This year’s freshman class was born around 1999, two years before the terrorist attack on the World Trade Center and Pentagon. And whether you have memories from that horrid day or not, we all can agree that today is a day for remembrance, unity and solidarity.

Just as we have recently seen with Hurricane Harvey, our first responders are on the front lines when disasters strike. On Sept. 11, 2001, we witnessed the best New York City, Washington D.C. and the surrounding regions had to offer as first responders risked their lives to save others. Their courage and selflessness knew no bounds as men and women rushed into burning buildings in an unknown attack. Their sacrifices should be honored and revered how communities pull together in a time of need.

The world watched in the aftermath of the attacks as a nation came together to grieve the loss of innocent lives and heal the wound of a nation senselessly attacked. NATO enacted Article 5—a collective defense agreement that considers an attack against one member as an attack against all members—for the first, and only, time in history after the attacks on Sept. 11, 2001. Unity, both internationally and domestically, in peace time and war time, has served us well. Let us remember how nations can come together in defense of and support of one another so that we all may live happier, more peaceful lives.

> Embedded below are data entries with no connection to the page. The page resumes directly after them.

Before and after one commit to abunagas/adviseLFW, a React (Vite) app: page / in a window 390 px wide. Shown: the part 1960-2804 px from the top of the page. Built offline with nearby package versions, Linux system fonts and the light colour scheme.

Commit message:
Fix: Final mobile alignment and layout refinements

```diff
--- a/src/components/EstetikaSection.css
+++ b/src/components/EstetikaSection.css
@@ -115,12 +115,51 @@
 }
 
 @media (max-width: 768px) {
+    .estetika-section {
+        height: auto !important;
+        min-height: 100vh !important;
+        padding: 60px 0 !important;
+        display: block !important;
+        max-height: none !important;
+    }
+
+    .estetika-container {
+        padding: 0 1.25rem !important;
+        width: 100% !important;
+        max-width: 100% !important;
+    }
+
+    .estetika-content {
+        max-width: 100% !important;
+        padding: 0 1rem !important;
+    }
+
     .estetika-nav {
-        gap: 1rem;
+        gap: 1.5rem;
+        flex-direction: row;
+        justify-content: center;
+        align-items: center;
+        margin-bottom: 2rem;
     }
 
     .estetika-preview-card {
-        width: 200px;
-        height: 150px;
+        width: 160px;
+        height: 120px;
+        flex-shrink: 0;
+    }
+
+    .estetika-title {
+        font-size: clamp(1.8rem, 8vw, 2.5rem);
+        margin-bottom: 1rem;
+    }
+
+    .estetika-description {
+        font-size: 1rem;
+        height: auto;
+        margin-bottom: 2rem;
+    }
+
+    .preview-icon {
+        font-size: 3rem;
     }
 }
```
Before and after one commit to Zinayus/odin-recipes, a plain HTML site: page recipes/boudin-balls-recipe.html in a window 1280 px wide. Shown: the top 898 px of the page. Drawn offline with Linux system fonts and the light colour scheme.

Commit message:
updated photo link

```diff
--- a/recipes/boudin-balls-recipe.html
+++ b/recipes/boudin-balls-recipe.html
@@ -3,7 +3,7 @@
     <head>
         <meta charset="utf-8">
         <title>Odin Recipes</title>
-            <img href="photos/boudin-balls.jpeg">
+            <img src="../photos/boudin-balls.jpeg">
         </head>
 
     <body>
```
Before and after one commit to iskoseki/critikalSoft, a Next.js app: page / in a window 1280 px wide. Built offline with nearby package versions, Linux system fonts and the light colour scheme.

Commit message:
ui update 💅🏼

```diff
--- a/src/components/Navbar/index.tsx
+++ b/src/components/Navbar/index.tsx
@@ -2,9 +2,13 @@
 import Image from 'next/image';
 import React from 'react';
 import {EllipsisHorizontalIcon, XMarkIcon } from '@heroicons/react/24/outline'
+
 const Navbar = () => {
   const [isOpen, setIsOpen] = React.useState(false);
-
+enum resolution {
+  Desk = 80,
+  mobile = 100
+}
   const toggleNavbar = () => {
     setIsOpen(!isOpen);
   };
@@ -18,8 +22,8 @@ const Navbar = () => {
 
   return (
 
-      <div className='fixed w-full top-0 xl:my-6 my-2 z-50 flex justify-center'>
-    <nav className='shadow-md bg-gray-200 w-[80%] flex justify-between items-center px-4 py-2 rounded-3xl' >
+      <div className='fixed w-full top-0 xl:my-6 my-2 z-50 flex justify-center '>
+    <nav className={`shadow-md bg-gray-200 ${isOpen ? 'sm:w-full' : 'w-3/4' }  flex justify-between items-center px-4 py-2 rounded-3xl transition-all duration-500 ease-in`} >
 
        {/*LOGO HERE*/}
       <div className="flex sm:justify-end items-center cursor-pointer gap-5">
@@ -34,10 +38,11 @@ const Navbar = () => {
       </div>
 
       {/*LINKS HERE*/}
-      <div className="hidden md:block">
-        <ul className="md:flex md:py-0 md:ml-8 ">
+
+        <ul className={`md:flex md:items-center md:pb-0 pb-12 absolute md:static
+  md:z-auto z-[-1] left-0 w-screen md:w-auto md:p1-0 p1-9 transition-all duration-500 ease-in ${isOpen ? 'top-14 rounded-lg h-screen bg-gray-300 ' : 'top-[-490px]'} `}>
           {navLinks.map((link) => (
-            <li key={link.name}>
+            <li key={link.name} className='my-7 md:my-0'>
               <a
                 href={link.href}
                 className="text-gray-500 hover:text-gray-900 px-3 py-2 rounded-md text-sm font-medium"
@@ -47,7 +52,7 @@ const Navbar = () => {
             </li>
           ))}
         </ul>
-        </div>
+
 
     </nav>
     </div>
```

“The only thing we have to fear is fear itself.” Wise words from Franklin D. Roosevelt’s first inaugural address still ring true today. Terrorism succeeds only if we let it change our daily lives for the worse and give up our freedoms and liberties. It is unlikely that there will be a drastic decline in terrorist incidences in the near future. However, it remains vital that we respond globally with words and actions of solidarity. This means on social media and also through better information sharing among allies. Our solidarity must be multifaceted, both symbolic and tangible, if we are to one day live in a more peaceful world.

Take some time today to reflect on how the world has changed since Sept. 11, 2001. Remember those who sacrificed their lives that day, and in all of the days that have followed, fighting terrorism and senseless violence. 

Editor’s note: previously the article said students were born “three years” before the attacks. It has been corrected to “two years”.